▶ Activity: Tell how many lines of the entries below include the string "Rockchip". Respond with the number alone.

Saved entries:

++++++++++++++++++++

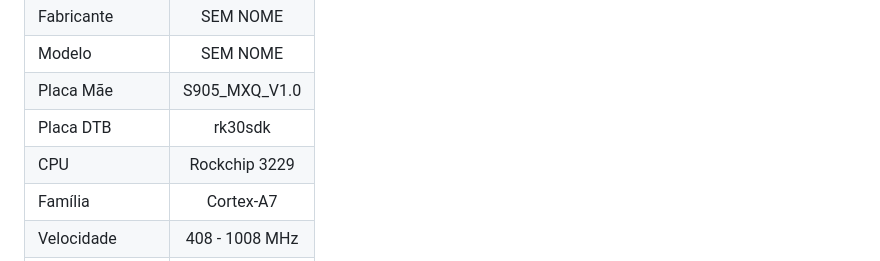
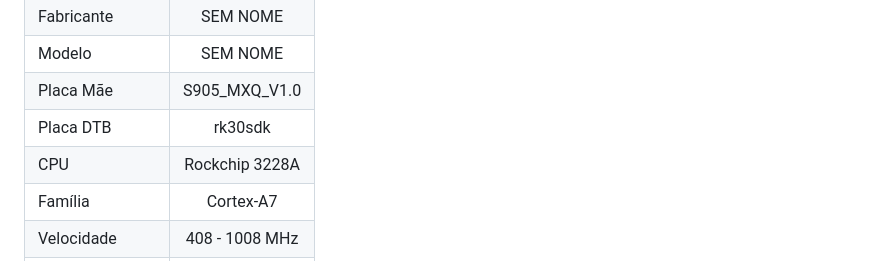
Before and after one commit to educabox/educabox, a Markdown page: boxes/semnome.md, the part around the change. Rendered like a GitHub page.

```diff
--- a/boxes/semnome.md
+++ b/boxes/semnome.md
@@ -16,7 +16,7 @@ Fabricante | SEM NOME
 Modelo | SEM NOME
 Placa Mãe | S905_MXQ_V1.0
 Placa DTB | rk30sdk
-CPU | Rockchip 3229
+CPU | Rockchip 3228A
 Família | Cortex-A7
 Velocidade | 408 - 1008 MHz
 GPU | Mali-400 MP
```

++++++++++++++++++++

▶ Solution for this task: 2